Lasmo yesterday confirmed it was in discussions with Enterprise but said the outcome of the talks was still uncertain as a merger with Enterprise was only one of several options under consideration. The group is also in talks with other potential partners, including several oil giants.
"Lasmo is in discussions with a number of parties on a range of strategic initiatives, one of which is an evaluation of a possible merger with Enterprise Oil," the company said in a statement.
The talks began in December when Sir Graham Hearne, chairman of Enterprise Oil, began talks with his old rival Joe Darby, chief executive of Lasmo.
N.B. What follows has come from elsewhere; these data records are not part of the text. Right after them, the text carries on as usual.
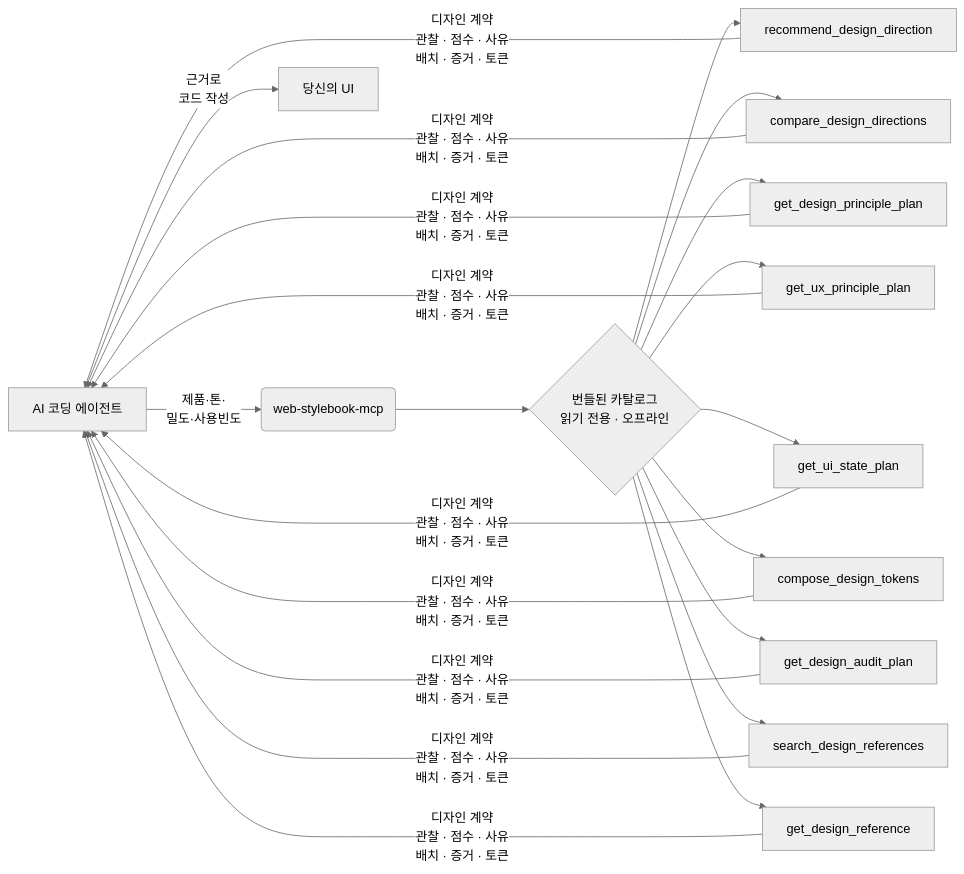
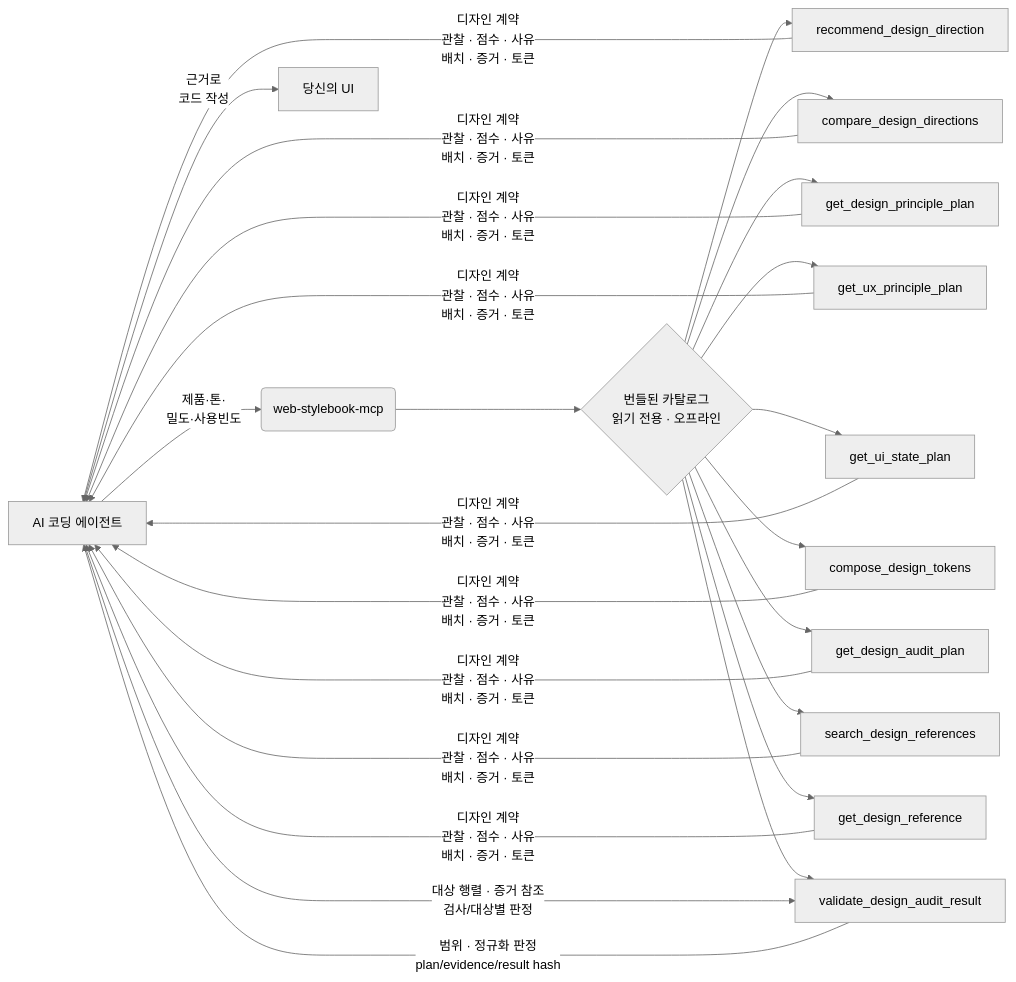
Before and after one commit to seungdori/web-stylebook-mcp: the diagram in README.ko.md, drawn with Mermaid (neutral theme). The commit also changed other lines of this file and 19 other files, not shown here.

Commit message:
feat: validate evidence-backed audit results

````diff
--- a/README.ko.md
+++ b/README.ko.md
@@ -111,16 +111,19 @@
 ```mermaid
 flowchart LR
     A[AI 코딩 에이전트] -->|제품·톤·<br/>밀도·사용빈도| B(web-stylebook-mcp)
     B --> C{번들된 카탈로그<br/>읽기 전용 · 오프라인}
     C --> D[recommend_design_direction]
     C --> E[compare_design_directions]
     C --> F[get_design_principle_plan]
     C --> G[get_ux_principle_plan]
     C --> H[get_ui_state_plan]
     C --> I[compose_design_tokens]
     C --> J[get_design_audit_plan]
     C --> K[search_design_references]
     C --> L[get_design_reference]
+    C --> M[validate_design_audit_result]
     D & E & F & G & H & I & J & K & L -->|디자인 계약<br/>관찰 · 점수 · 사유<br/>배치 · 증거 · 토큰| A
+    A -->|대상 행렬 · 증거 참조<br/>검사/대상별 판정| M
+    M -->|범위 · 정규화 판정<br/>plan/evidence/result hash| A
     A -->|근거로<br/>코드 작성| Z[당신의 UI]
 ```
````
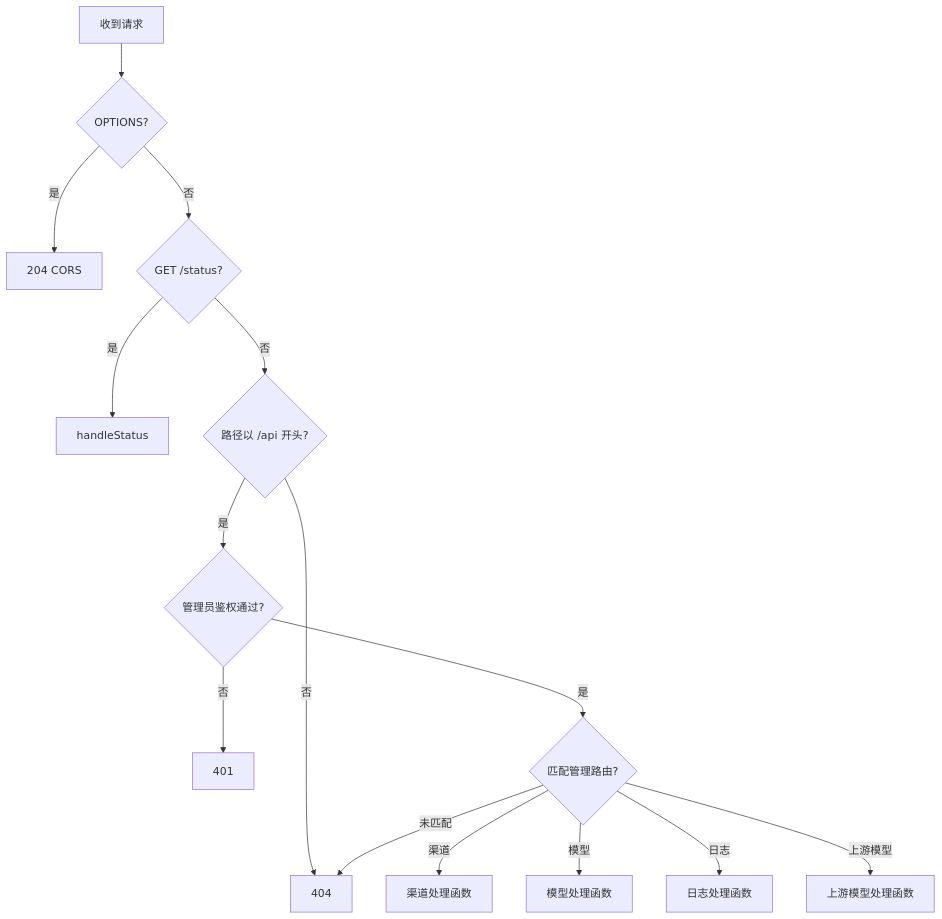
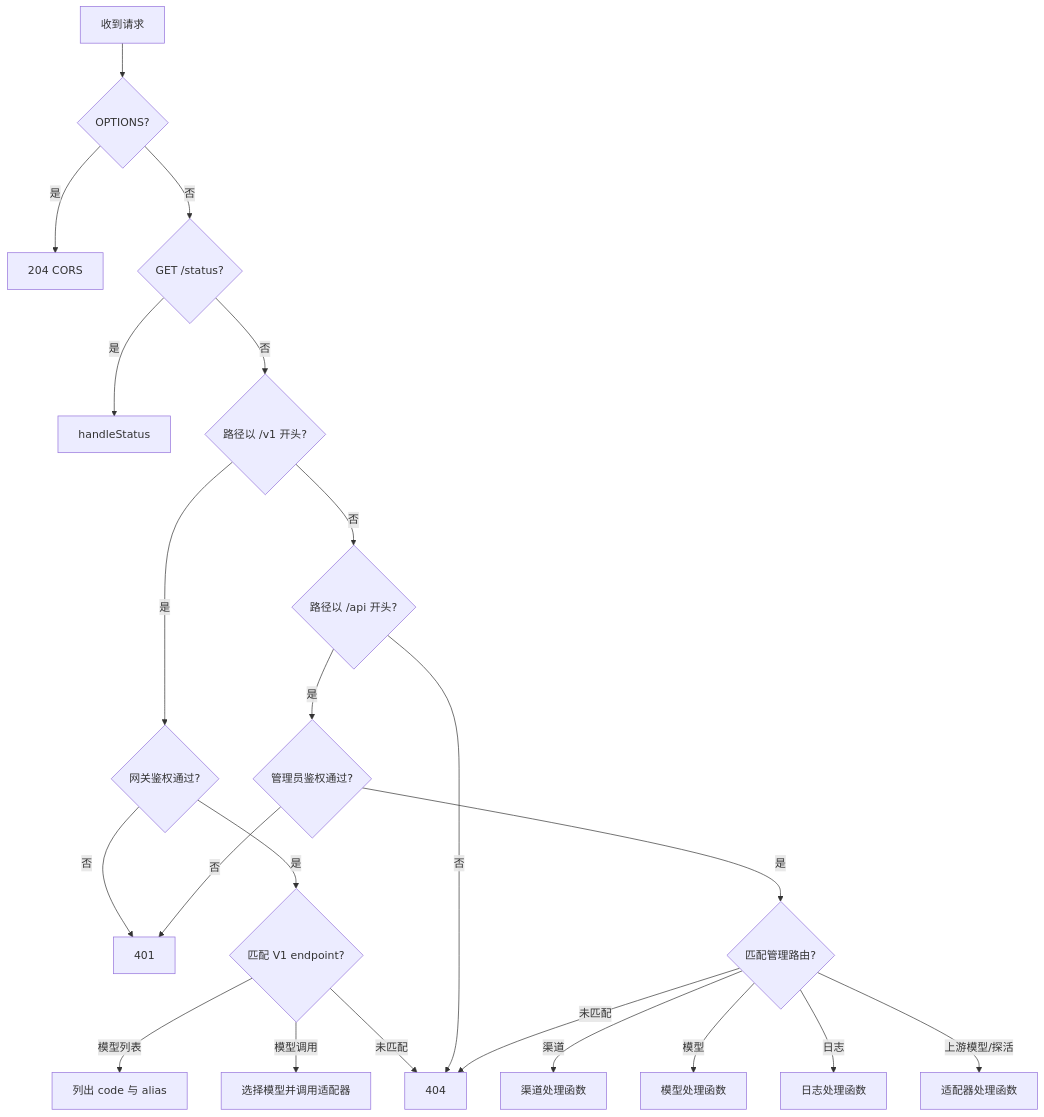
The seventh of 7 diagrams in DEVELOPMENT.md (excing/open-ai-gateway), drawn with Mermaid before and after one commit. The commit also changed other lines of this file and 5 other files, not shown here.

````diff
--- a/DEVELOPMENT.md
+++ b/DEVELOPMENT.md
@@ -128,17 +205,24 @@
 ```mermaid
 flowchart TD
     A[收到请求] --> B{OPTIONS?}
     B -->|是| C[204 CORS]
     B -->|否| D{GET /status?}
     D -->|是| E[handleStatus]
-    D -->|否| F{路径以 /api 开头?}
-    F -->|否| Z[404]
+    D -->|否| V{路径以 /v1 开头?}
+    V -->|是| V2{网关鉴权通过?}
+    V2 -->|否| H[401]
+    V2 -->|是| V3{匹配 V1 endpoint?}
+    V3 -->|模型列表| V4[列出 code 与 alias]
+    V3 -->|模型调用| V5[选择模型并调用适配器]
+    V3 -->|未匹配| Z[404]
+    V -->|否| F{路径以 /api 开头?}
+    F -->|否| Z
     F -->|是| G{管理员鉴权通过?}
     G -->|否| H[401]
     G -->|是| I{匹配管理路由?}
     I -->|渠道| J[渠道处理函数]
     I -->|模型| K[模型处理函数]
     I -->|日志| L[日志处理函数]
-    I -->|上游模型| M[上游模型处理函数]
+    I -->|上游模型/探活| M[适配器处理函数]
     I -->|未匹配| Z
 ```
````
Sir Graham's approach to Lasmo comes more than four years after Enterprise launched a disastrous pounds 1.7bn hostile takeover bid for Lasmo.
The talks between Enterprise and Lasmo are still at an early stage. Enterprise said it was engaged in "exploratory discussions which may or may not lead to a merger between the two companies".
Any merger would be on the basis of current market valuations. Enterprise is valued at pounds 1.4bn in terms of market capitalisation, while Lasmo is valued at pounds 910m.
The future positions of senior executives on both sides has not yet been discussed. Enterprise is said to be dismayed that news of the talks has already leaked.
Both Enterprise and Lasmo have also been in talks with other parties, including oil majors of a similar size to BP/Amoco, though these are not thought to include a full takeover.
A successful merger between Enterprise and Lasmo would conclude a saga which began with an acrimonious bid battle in 1994. Then, after an angry war of words, Enterprise's pounds 1.7bn bid for Lasmo failed to gain shareholder approval and left Enterprise, which had built up a 7 per cent stake in Lasmo, with a large paper loss.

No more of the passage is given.